In today’s business world, it is essential to have a strong ethics program in order to form and maintain a positive rapport with customers. Due to the instant and global nature of the media, customers are more aware of business practices than ever before.
The two main types of ethics programs revolve around either integrity or compliance. In order to choose which is more beneficial for a company to adopt, the characteristics and the outcomes of both types of programs need to be explored.
Compliance-Based Ethics Programs
When a company or business has a compliance-based program, they establish their rules of conduct, and there are penalties put in place for anyone who disobeys those rules. Employees adhere to the rules in order to avoid the repercussions which makes fear the driving factor for compliance-based ethical programs. Basically, the incentive to not receive punishment is strong enough to get the employees to obey the established rules, but it isn’t necessarily enough to get them to believe in them.
Many people liken compliance-based ethics programs to window dressing. Sure, it looks good on the outside, and it may get the government of their backs. However, it is rather short-sighted. The employees of a compliance-based company are not motivated by an interior moral compass or from an ethical place, they are simply avoiding punishments.
When a business simply adopts a moral code in order to avoid fines or other punishments from the government, it is simply a reactionary response. Many experts refer to it as “taking the low road” because their business itself doesn’t have an ethical standpoint of its own.

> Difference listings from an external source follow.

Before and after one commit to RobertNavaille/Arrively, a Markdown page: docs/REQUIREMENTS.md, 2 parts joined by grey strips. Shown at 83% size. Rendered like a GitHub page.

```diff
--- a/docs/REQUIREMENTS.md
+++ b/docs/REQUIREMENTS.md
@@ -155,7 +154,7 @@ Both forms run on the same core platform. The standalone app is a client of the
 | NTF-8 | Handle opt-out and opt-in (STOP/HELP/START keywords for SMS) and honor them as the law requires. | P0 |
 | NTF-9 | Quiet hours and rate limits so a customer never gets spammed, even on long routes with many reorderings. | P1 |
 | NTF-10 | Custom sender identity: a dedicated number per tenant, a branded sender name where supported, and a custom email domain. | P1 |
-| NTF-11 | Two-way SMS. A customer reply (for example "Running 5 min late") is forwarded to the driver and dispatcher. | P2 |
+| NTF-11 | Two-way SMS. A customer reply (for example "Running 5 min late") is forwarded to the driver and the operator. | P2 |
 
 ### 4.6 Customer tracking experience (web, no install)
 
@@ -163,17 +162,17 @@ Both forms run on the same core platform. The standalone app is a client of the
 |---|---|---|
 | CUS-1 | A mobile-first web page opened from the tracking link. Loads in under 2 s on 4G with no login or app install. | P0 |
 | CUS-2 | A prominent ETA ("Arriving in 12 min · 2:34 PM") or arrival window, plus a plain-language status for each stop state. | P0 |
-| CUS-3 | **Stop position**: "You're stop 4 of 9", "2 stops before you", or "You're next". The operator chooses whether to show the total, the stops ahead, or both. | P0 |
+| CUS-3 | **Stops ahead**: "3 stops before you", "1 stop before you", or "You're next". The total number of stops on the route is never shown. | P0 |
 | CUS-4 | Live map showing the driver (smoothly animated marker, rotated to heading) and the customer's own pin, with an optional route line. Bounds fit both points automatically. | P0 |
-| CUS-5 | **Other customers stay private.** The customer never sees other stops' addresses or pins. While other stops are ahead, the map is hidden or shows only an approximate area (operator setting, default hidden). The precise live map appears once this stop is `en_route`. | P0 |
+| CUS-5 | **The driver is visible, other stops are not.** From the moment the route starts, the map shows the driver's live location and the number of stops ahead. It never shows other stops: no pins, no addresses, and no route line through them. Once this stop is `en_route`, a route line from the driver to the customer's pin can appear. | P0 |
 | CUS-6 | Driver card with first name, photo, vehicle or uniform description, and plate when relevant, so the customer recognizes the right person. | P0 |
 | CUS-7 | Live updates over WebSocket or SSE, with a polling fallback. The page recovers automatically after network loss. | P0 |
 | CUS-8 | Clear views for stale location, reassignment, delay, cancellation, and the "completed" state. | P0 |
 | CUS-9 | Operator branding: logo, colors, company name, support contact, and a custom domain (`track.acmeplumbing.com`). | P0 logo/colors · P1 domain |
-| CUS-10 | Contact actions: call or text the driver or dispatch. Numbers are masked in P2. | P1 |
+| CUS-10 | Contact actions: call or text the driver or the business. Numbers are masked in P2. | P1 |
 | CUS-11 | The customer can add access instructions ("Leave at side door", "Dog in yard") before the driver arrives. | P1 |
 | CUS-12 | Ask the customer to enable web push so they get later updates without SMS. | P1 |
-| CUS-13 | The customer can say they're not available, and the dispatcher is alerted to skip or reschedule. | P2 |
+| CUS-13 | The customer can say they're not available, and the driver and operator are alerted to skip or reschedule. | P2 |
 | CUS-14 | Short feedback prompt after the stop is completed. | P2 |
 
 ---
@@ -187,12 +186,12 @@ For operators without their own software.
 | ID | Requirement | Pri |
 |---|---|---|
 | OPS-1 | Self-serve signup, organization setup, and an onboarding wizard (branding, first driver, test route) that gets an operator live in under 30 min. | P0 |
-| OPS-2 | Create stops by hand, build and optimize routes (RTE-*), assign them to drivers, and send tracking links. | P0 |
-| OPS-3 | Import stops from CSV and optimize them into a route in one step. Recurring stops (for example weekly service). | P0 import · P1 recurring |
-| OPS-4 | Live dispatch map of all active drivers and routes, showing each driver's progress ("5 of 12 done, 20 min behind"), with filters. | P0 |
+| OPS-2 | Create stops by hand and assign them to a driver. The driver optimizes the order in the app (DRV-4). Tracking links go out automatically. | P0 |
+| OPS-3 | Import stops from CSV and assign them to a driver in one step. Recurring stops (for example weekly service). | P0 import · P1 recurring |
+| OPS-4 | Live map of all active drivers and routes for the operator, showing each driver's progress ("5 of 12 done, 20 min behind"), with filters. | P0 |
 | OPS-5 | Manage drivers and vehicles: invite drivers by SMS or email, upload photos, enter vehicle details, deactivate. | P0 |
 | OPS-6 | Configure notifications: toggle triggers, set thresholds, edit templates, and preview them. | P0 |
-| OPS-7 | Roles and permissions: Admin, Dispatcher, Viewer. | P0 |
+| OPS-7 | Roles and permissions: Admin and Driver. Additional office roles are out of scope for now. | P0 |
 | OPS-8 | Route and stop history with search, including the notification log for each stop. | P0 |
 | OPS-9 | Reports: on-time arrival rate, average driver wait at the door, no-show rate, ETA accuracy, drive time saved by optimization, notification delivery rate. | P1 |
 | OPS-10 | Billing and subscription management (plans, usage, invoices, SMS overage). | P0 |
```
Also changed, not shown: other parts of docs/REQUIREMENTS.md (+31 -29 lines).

It is only following the guidelines set down by the government as to what constitutes ethical behavior.
Integrity-Based Ethics Programs
Companies or businesses that employ an integrity-based program have developed their own set of core principles, and they ask that their employees govern their behavior according to these principles. These principles actually become a core part of the company’s mission, and the success of the business is tied to maintaining these ideals. The approach to an integrity-based program starts at the very top with those in managerial positions demonstrating the principles on a consistent basis.
When employees are expected to act according to the company’s defined principles, they are more likely to conduct themselves in an ethical manner. Also, they are more likely to report any behavior that is not in line with the company mission. The focus in an integrity-based ethics program is on the positive instead of the negative, and it is easier to see the results of the program.
Putting the focus on the positive means that the company will reward employees for acting in an ethical manner using either financial awards or simple recognition techniques. This focuses on uplifting the good results in a company culture that is rooted in ethical behavior.
One of the biggest complaints about the integrity-based system is that it provides for too much gray area. Without very clear guidelines on what is and isn’t ethical, employees can lack direction or understanding of how they should act in various situations. Integrity-based systems also require more training than compliance-based systems because there is no concrete set of rules to be applied across the board.
What Does this Mean for a Business Leader?
In order to maintain success and be competitive in the modern business world, a company needs an advantage over the competition. The biggest advantage that is available to a business is its strategic resources, and a company that is able to blend an integrity-based ethics program with a compliance-based program will find that the strategy gives them a substantial advantage over other businesses in the same industry.
This blending of the two strategies will reap plenty of rewards including increased profits. Customers will respect a business that shows integrity and follows an ethical standard. Customers seek brands that show good citizenship to society and the environment, and they want to make purchases from companies that reflect their own moral views.
The business leaders of the company must maintain profit-growing goals while instilling an ethical approach to business within the organization. By establishing a baseline of conduct and showing positivity toward the integral mission, leaders can create a culture of ethics within the company.
This ethical culture within the company cannot remain solely on the top tiers, however. Employees at all levels must be held responsible for their own commitment to the mission of the company. As this culture moves through the ranks, it will impact the behavior of every current and future team member. Any ambiguities must be eliminated with goals and development.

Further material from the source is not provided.